- TASK MATERIAL:
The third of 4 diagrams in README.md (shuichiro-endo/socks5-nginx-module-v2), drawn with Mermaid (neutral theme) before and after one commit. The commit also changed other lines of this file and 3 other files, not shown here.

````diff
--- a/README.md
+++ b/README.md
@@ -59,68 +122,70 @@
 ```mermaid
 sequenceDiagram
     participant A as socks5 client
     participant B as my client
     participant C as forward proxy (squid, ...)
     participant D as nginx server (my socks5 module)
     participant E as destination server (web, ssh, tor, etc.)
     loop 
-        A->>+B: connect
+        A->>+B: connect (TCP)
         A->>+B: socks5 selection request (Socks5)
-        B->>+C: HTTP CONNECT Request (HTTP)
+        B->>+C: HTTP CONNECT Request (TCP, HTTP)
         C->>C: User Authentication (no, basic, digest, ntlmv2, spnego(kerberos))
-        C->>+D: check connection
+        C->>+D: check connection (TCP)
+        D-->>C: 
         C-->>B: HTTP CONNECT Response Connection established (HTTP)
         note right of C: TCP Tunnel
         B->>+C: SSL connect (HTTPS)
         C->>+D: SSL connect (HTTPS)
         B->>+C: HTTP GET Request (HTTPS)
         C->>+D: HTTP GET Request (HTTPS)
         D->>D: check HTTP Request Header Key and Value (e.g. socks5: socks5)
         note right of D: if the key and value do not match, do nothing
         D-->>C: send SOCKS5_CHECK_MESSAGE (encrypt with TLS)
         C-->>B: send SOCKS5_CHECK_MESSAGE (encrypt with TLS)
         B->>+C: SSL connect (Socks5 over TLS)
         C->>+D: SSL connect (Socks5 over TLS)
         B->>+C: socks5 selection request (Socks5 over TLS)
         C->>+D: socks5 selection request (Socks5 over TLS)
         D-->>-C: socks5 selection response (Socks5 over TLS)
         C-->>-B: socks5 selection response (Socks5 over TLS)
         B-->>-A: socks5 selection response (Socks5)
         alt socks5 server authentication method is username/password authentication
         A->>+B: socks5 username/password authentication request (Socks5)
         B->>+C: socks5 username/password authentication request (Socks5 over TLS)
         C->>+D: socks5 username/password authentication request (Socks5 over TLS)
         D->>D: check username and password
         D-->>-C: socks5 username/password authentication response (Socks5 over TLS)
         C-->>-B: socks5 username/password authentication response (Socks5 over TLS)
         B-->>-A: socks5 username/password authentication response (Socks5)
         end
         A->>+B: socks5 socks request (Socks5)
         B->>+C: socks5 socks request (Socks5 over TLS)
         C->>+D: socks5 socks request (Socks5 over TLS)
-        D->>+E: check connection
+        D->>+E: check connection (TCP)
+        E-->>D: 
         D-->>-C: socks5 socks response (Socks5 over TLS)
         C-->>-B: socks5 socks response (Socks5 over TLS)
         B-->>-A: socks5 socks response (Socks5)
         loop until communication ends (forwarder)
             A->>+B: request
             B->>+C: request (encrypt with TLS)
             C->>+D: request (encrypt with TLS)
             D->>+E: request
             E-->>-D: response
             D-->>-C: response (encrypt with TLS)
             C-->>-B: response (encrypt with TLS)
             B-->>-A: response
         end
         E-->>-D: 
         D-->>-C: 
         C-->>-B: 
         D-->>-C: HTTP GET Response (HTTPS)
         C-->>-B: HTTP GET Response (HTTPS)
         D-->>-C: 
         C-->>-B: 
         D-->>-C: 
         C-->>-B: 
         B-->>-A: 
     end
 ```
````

- PROMPT: An exact copy of every record above is needed. Write it out word for word.

- SOLUTION BELOW:
The third of 4 diagrams in README.md (shuichiro-endo/socks5-nginx-module-v2), drawn with Mermaid (neutral theme) before and after one commit. The commit also changed other lines of this file and 3 other files, not shown here.

````diff
--- a/README.md
+++ b/README.md
@@ -59,68 +122,70 @@
 ```mermaid
 sequenceDiagram
     participant A as socks5 client
     participant B as my client
     participant C as forward proxy (squid, ...)
     participant D as nginx server (my socks5 module)
     participant E as destination server (web, ssh, tor, etc.)
     loop 
-        A->>+B: connect
+        A->>+B: connect (TCP)
         A->>+B: socks5 selection request (Socks5)
-        B->>+C: HTTP CONNECT Request (HTTP)
+        B->>+C: HTTP CONNECT Request (TCP, HTTP)
         C->>C: User Authentication (no, basic, digest, ntlmv2, spnego(kerberos))
-        C->>+D: check connection
+        C->>+D: check connection (TCP)
+        D-->>C: 
         C-->>B: HTTP CONNECT Response Connection established (HTTP)
         note right of C: TCP Tunnel
         B->>+C: SSL connect (HTTPS)
         C->>+D: SSL connect (HTTPS)
         B->>+C: HTTP GET Request (HTTPS)
         C->>+D: HTTP GET Request (HTTPS)
         D->>D: check HTTP Request Header Key and Value (e.g. socks5: socks5)
         note right of D: if the key and value do not match, do nothing
         D-->>C: send SOCKS5_CHECK_MESSAGE (encrypt with TLS)
         C-->>B: send SOCKS5_CHECK_MESSAGE (encrypt with TLS)
         B->>+C: SSL connect (Socks5 over TLS)
         C->>+D: SSL connect (Socks5 over TLS)
         B->>+C: socks5 selection request (Socks5 over TLS)
         C->>+D: socks5 selection request (Socks5 over TLS)
         D-->>-C: socks5 selection response (Socks5 over TLS)
         C-->>-B: socks5 selection response (Socks5 over TLS)
         B-->>-A: socks5 selection response (Socks5)
         alt socks5 server authentication method is username/password authentication
         A->>+B: socks5 username/password authentication request (Socks5)
         B->>+C: socks5 username/password authentication request (Socks5 over TLS)
         C->>+D: socks5 username/password authentication request (Socks5 over TLS)
         D->>D: check username and password
         D-->>-C: socks5 username/password authentication response (Socks5 over TLS)
         C-->>-B: socks5 username/password authentication response (Socks5 over TLS)
         B-->>-A: socks5 username/password authentication response (Socks5)
         end
         A->>+B: socks5 socks request (Socks5)
         B->>+C: socks5 socks request (Socks5 over TLS)
         C->>+D: socks5 socks request (Socks5 over TLS)
-        D->>+E: check connection
+        D->>+E: check connection (TCP)
+        E-->>D: 
         D-->>-C: socks5 socks response (Socks5 over TLS)
         C-->>-B: socks5 socks response (Socks5 over TLS)
         B-->>-A: socks5 socks response (Socks5)
         loop until communication ends (forwarder)
             A->>+B: request
             B->>+C: request (encrypt with TLS)
             C->>+D: request (encrypt with TLS)
             D->>+E: request
             E-->>-D: response
             D-->>-C: response (encrypt with TLS)
             C-->>-B: response (encrypt with TLS)
             B-->>-A: response
         end
         E-->>-D: 
         D-->>-C: 
         C-->>-B: 
         D-->>-C: HTTP GET Response (HTTPS)
         C-->>-B: HTTP GET Response (HTTPS)
         D-->>-C: 
         C-->>-B: 
         D-->>-C: 
         C-->>-B: 
         B-->>-A: 
     end
 ```
````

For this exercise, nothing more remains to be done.